"From Hell's Heart..." is an editorial column written by the Metal-Rules.com team. Every other month or so we
pick a metal-related topic and share our thoughts, feelings and ideas on it.
European Metal vs. North American Metal (July 2000)
I'd like to start this by saying that all of us writers here at Metal-Rules.com are North American which means we're from either Canada or the US. Therefore our perceptions of the European metal scene are based not on living it but perceiving it from the outside.
I believe that the European metal scene is much stronger than our North American scene. By stronger that means: more bands, more fans, more tours and festivals and better access to new metal through the media. In contrast, North America does not really have a TRUE metal scene at all. A string of Ozzfests does not constitute a metal scene, mainly because most of the bands on it aren't metal anyway. That's the problem over here. Things are based on trends and what's supposedly "in." I'm sure this is a problem everywhere but it is amplified over here as a result of crap like MTV dominating what's supposed to be cool (to me they define un-cool). That is not to say that there are not cool bands over here - for example there's Nevermore, Iced Earth, Annihilator, Steel Prophet, Kamelot, Crimson Glory, Jag Panzer, Virgin Steele, Morbid Angel, Deicide, Monstrosity, Testament, etc. etc. etc... However, talk to almost any of these bands about how they are doing in North America as opposed to Europe and you'll see that their primary reason for survival is the European scene. Many of these bands don't even do proper tours in North America!! I do feel that good music is not only ageless it's country-less. It's just that the band's from some countries are doing a lot more than others.

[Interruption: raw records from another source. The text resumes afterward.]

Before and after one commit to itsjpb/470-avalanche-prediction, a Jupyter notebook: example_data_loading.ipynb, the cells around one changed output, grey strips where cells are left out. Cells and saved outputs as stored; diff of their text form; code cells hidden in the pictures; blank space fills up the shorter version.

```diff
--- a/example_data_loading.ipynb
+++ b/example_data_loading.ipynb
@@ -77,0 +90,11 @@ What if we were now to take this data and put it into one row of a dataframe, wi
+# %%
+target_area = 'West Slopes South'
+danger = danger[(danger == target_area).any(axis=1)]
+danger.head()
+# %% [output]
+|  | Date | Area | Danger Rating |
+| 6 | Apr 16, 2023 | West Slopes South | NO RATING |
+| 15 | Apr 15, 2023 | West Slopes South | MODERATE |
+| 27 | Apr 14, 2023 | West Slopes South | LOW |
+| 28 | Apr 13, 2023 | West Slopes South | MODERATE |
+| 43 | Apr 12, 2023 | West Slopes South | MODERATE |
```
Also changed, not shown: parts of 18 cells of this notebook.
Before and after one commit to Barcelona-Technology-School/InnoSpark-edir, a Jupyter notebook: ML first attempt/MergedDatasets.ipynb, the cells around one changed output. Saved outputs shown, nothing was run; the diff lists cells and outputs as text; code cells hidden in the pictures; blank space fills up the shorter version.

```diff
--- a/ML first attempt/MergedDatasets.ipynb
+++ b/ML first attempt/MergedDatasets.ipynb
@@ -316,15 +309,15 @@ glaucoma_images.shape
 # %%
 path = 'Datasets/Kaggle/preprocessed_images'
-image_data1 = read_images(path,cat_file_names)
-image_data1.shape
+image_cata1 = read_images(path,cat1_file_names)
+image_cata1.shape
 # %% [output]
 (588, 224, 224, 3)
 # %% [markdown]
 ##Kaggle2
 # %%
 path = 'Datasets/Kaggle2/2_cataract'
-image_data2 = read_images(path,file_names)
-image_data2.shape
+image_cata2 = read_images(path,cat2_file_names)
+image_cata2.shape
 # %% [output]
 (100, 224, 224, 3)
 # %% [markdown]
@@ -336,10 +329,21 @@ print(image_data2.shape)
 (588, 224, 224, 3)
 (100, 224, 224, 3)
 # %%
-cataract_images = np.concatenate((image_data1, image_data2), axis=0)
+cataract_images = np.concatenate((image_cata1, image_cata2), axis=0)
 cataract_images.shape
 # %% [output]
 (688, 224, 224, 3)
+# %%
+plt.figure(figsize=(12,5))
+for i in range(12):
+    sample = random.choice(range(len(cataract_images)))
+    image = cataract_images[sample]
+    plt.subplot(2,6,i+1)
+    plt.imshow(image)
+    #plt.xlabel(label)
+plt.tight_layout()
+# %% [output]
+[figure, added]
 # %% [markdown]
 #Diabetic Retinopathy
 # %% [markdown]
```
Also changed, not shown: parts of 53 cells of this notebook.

In Europe the metal scene has what I view as some very strong elements such as the melodic death metal scene with bands like In Flames, Children of Bodom, Arch Enemy and Dark Tranquility. Then there is the large power metal scene with bands like Stratovarius, Helloween, Rhapsody and newcomers Sonata Arctica. Of course, we cannot forget the godfathers of metal - they are also from Europe. They are Black Sabbath, Judas Priest and Iron Maiden. I could go on and name 100's of other bands so please forgive me if I've skipped over your favorite band.
To close off lets look at what some of the band members themselves have to say about the differences between European metal and North American metal.
Dan Zimmerman, Gamma Ray
Kai Hansen, Gamma Ray
Thom Youngblood, Kamelot
Steve Kachinsky, Steel Prophet
Mark Briody, Jag Panzer
Jon Drenning, Crimson Glory
First off, I must apologize to EvilG and the readers of Metal-Rules.com for being late with this monthís column. I had hoped to get this edition of From Hellís Heart... finished last night (July 5th, 2000), but of course I had a computer class which ran a little late. So I figured, "Okay... Iíll write it tomorrow during my lunch break." But apparently the gods thought otherwise and I ended up missing part of my lunch break due to an unexpectedly hectic work schedule. (To quote Randall from the movie Clerks... "This job would be great if it wasnít for the f*cking customers." Hehehe...) So anyway, here it is... I hope it doesnít suck.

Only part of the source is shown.